Back to Top

Tag Archives: poetry

In my internet perusing I came across this post at one of my favorite websites: Letters of Note.

Picture via Wikemedia. Charles Lamb by William Hazlitt

Two things:

One: Lamb was a hottie.
Two: He could wax effing eloquent about a cold. Who among us hasn’t felt like this:

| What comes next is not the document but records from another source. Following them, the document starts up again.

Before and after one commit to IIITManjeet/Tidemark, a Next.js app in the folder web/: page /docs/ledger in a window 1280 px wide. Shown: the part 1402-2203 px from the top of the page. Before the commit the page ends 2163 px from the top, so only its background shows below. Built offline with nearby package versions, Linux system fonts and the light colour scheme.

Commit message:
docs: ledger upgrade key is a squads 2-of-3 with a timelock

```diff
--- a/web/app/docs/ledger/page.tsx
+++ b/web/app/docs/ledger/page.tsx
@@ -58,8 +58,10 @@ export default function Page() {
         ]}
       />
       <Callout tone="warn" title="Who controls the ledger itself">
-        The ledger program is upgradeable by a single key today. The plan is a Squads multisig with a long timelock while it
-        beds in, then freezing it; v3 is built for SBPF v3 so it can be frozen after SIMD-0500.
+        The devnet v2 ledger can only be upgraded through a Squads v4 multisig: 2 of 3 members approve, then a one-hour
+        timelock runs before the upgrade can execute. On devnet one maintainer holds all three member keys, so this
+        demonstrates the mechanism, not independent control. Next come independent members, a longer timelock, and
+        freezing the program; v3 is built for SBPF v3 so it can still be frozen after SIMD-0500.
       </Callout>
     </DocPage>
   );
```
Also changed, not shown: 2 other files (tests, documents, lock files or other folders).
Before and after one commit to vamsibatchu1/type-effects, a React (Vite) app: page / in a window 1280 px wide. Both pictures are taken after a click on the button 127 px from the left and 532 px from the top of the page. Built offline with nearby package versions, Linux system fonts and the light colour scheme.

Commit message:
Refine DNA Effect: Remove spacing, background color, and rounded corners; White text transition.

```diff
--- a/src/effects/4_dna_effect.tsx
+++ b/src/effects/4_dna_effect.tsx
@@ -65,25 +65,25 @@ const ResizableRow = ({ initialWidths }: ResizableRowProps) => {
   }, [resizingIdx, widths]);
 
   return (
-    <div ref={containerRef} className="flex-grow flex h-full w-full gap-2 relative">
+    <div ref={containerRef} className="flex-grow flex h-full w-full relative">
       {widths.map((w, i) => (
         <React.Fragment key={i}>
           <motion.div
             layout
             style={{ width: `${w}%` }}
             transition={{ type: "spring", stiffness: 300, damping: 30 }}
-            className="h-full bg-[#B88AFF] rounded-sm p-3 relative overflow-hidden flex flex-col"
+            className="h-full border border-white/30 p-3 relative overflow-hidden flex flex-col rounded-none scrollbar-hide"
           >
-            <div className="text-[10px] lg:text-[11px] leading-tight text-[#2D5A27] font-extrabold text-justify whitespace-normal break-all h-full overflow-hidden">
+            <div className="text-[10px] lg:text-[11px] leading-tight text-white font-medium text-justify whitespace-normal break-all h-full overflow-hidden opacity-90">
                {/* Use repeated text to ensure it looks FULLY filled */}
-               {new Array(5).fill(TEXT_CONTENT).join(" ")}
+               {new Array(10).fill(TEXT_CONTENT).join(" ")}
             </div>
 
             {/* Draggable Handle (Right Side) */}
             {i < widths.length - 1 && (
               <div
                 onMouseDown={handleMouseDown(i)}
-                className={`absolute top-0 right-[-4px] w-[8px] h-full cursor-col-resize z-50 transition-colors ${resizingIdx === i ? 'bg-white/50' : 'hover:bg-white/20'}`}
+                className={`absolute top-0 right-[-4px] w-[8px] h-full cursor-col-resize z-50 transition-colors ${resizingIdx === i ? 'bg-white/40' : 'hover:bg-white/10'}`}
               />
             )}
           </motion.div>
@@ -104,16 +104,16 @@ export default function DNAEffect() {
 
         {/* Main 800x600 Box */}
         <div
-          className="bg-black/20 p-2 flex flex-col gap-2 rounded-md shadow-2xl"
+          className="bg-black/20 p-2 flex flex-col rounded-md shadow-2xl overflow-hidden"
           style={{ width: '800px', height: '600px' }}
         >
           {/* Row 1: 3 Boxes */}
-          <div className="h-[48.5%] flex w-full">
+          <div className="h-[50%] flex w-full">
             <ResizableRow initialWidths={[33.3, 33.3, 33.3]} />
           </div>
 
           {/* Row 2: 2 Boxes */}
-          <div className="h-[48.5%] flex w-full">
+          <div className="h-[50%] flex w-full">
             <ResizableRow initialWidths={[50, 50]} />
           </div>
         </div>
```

If you told me the world will be at an end to-morrow, I should just say, “Will it?” I have not volition enough left to dot my i’s, much less to comb my eyebrows; my eyes are set in my head; my brains are gone out to see a poor relation in Moorfields, and they did not say when they’d come back again; my skull is a Grub-street attic to let—not so much as a joint-stool or a crack’d jordan left in it; my hand writes, not I, from habit, as chickens run about a little, when their heads are off. O for a vigorous fit of gout, cholic, toothache&-an earwig in my auditory, a fly in my visual organs; pain is life—the sharper, the more evidence of life; but this apathy, this death!

Dude. That was one miserable cold. Go read the entire letter.

Here’s one of his poems:

A Timid Grace Sits Trembling in her Eye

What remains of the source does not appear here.